1 TBsp all purpose flour

1/2 tsp garlic granules/powder

1/4 tsp onion powder

1/4 teaspoon dill

sea salt & cracked pepper to taste

1 cup vegetable oil


Peel the potatoes, add to a saucepan and cover with water.  Bring to the boil, turn down the heat and simmer for 7 minutes, or until the spuds are par boiled.

Remove potatoes from heat, drain and set aside to cool.

When cool, grate the spuds with a box grater (or if you’re fancy and have one, a food processor with a grater blade!).  When grated, remove as much moisture from the potatoes as you can, with either a clean tea towel or kitchen paper roll.

Transfer grated spuds to a large bowl and add the remaining ingredients, apart from the oil.  Stir until combined.  The mix should be fairly dry at this stage.

Roll into tater tots sized balls and place on a plate/chopping board, ready to fry.  Your hands will get sticky give them a wash every five or so tots.

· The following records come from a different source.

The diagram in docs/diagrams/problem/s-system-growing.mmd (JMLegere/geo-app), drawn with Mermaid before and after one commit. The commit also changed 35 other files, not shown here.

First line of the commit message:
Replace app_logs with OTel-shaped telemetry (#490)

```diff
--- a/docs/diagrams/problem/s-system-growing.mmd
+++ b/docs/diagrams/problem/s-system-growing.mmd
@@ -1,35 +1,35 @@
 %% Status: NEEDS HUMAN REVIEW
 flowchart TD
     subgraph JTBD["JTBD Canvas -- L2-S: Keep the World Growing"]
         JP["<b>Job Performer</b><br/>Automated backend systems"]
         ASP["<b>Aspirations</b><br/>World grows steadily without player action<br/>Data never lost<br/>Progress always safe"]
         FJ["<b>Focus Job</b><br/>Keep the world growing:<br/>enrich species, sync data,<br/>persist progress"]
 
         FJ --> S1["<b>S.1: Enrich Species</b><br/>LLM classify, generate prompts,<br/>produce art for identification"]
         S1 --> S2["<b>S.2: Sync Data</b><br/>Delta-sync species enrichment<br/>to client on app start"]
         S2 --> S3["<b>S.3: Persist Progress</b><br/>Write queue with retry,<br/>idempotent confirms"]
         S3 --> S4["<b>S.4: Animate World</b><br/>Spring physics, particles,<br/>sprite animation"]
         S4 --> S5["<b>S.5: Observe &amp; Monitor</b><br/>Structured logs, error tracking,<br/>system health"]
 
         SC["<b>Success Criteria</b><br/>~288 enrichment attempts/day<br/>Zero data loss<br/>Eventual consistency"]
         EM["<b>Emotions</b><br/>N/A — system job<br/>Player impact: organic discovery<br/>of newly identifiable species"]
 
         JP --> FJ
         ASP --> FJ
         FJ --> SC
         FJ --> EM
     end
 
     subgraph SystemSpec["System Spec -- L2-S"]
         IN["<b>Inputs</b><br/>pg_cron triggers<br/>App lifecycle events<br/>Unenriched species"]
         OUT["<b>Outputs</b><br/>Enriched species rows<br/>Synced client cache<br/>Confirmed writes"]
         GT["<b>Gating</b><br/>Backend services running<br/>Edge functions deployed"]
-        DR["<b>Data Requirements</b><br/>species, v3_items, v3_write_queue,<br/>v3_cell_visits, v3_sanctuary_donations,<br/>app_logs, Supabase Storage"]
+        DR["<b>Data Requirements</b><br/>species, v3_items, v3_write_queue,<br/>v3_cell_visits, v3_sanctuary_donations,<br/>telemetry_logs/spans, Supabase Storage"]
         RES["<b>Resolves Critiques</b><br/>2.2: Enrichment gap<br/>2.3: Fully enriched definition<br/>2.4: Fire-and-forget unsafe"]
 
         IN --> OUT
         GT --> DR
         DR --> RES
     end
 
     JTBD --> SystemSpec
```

Heat the oil in a saucepan.  Test the oil readiness by dropping a small grated piece of potato into the oil.  If it floats almost immediately then you’re good to go.

Carefully place six or seven tots into the oil, ensuring there is plenty of space between them.

Cook for four or five minutes, then turn over.  They should begin to brown nicely.

Remove from the oil with a slotted spoon/tongs (carefully if using tongs!) and place on kitchen roll to drain off the excess oil.

Repeat until all of the tots have been cooked.

Serve immediately, or keep warm in a low temperature oven until ready to serve.

To freeze, ensure your tots are fully cooled and store in a freezable container.  When you want to have them again, remove from freezer and place on a baking tray.  Bake at 200C for 20 minutes and serve with burgers, beans or whatever the hell you want!


Makes enough tots for a side for 4 people (or be a piggy and eat them all in one sitting!)

Time to make: 10 mins boiling spuds / 15 minutes grate and roll / 15 minutes frying = 40 minutes (this doesn’t include the half hour or so it takes the spuds to cool)

On a scale of easy (1) to pull your hair out difficult (5) = 2.5, recipe has quite a few steps, plus waiting for the spuds to cool, and getting your hands dirty.

#nowplaying The Last Shadow Puppets – Miracle Aligner